Records shown:
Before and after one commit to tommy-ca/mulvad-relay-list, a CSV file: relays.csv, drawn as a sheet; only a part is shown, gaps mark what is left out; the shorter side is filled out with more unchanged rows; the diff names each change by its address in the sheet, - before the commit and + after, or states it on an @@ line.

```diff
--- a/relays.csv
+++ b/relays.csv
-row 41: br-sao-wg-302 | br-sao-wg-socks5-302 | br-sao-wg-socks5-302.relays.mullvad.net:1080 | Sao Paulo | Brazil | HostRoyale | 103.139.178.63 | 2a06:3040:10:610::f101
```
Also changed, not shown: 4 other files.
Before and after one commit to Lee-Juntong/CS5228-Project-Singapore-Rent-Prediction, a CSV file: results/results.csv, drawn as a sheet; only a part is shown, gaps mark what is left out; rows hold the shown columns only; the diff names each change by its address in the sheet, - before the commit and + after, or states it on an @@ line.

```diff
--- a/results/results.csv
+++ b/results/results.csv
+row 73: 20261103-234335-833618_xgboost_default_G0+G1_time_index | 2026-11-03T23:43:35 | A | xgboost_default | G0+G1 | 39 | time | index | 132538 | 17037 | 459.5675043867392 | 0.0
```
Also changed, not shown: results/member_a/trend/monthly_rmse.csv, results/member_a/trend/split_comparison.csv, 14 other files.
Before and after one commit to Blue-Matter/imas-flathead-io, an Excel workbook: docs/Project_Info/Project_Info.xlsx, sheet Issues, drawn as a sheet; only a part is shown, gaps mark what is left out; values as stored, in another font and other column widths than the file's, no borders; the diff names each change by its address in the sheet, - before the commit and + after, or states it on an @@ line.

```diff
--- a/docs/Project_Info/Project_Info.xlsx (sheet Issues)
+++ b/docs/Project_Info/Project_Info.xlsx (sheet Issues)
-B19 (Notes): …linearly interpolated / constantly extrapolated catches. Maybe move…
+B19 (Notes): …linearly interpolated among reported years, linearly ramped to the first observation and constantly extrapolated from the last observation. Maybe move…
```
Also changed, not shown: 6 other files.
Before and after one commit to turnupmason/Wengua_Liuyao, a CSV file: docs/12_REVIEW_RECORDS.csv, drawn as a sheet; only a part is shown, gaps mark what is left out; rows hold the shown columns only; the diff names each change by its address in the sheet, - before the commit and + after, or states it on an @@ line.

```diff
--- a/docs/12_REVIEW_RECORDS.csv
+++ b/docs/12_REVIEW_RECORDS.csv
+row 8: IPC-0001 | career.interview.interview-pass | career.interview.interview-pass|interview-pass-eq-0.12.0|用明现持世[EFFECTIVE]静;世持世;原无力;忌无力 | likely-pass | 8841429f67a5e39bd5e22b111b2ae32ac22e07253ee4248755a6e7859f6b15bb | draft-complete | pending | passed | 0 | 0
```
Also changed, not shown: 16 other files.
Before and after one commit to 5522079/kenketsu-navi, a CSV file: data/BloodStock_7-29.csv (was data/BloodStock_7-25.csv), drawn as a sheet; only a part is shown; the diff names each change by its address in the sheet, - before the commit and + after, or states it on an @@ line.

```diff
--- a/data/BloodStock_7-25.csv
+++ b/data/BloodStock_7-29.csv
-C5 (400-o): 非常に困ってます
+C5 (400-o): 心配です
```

Your goal: The full listing, retyped exactly, is the expected answer.

Exercise solution:
Before and after one commit to tommy-ca/mulvad-relay-list, a CSV file: relays.csv, drawn as a sheet; only a part is shown, gaps mark what is left out; the shorter side is filled out with more unchanged rows; the diff names each change by its address in the sheet, - before the commit and + after, or states it on an @@ line.

```diff
--- a/relays.csv
+++ b/relays.csv
-row 41: br-sao-wg-302 | br-sao-wg-socks5-302 | br-sao-wg-socks5-302.relays.mullvad.net:1080 | Sao Paulo | Brazil | HostRoyale | 103.139.178.63 | 2a06:3040:10:610::f101
```
Also changed, not shown: 4 other files.
Before and after one commit to Lee-Juntong/CS5228-Project-Singapore-Rent-Prediction, a CSV file: results/results.csv, drawn as a sheet; only a part is shown, gaps mark what is left out; rows hold the shown columns only; the diff names each change by its address in the sheet, - before the commit and + after, or states it on an @@ line.

```diff
--- a/results/results.csv
+++ b/results/results.csv
+row 73: 20261103-234335-833618_xgboost_default_G0+G1_time_index | 2026-11-03T23:43:35 | A | xgboost_default | G0+G1 | 39 | time | index | 132538 | 17037 | 459.5675043867392 | 0.0
```
Also changed, not shown: results/member_a/trend/monthly_rmse.csv, results/member_a/trend/split_comparison.csv, 14 other files.
Before and after one commit to Blue-Matter/imas-flathead-io, an Excel workbook: docs/Project_Info/Project_Info.xlsx, sheet Issues, drawn as a sheet; only a part is shown, gaps mark what is left out; values as stored, in another font and other column widths than the file's, no borders; the diff names each change by its address in the sheet, - before the commit and + after, or states it on an @@ line.

```diff
--- a/docs/Project_Info/Project_Info.xlsx (sheet Issues)
+++ b/docs/Project_Info/Project_Info.xlsx (sheet Issues)
-B19 (Notes): …linearly interpolated / constantly extrapolated catches. Maybe move…
+B19 (Notes): …linearly interpolated among reported years, linearly ramped to the first observation and constantly extrapolated from the last observation. Maybe move…
```
Also changed, not shown: 6 other files.
Before and after one commit to turnupmason/Wengua_Liuyao, a CSV file: docs/12_REVIEW_RECORDS.csv, drawn as a sheet; only a part is shown, gaps mark what is left out; rows hold the shown columns only; the diff names each change by its address in the sheet, - before the commit and + after, or states it on an @@ line.

```diff
--- a/docs/12_REVIEW_RECORDS.csv
+++ b/docs/12_REVIEW_RECORDS.csv
+row 8: IPC-0001 | career.interview.interview-pass | career.interview.interview-pass|interview-pass-eq-0.12.0|用明现持世[EFFECTIVE]静;世持世;原无力;忌无力 | likely-pass | 8841429f67a5e39bd5e22b111b2ae32ac22e07253ee4248755a6e7859f6b15bb | draft-complete | pending | passed | 0 | 0
```
Also changed, not shown: 16 other files.
Before and after one commit to 5522079/kenketsu-navi, a CSV file: data/BloodStock_7-29.csv (was data/BloodStock_7-25.csv), drawn as a sheet; only a part is shown; the diff names each change by its address in the sheet, - before the commit and + after, or states it on an @@ line.

```diff
--- a/data/BloodStock_7-25.csv
+++ b/data/BloodStock_7-29.csv
-C5 (400-o): 非常に困ってます
+C5 (400-o): 心配です
```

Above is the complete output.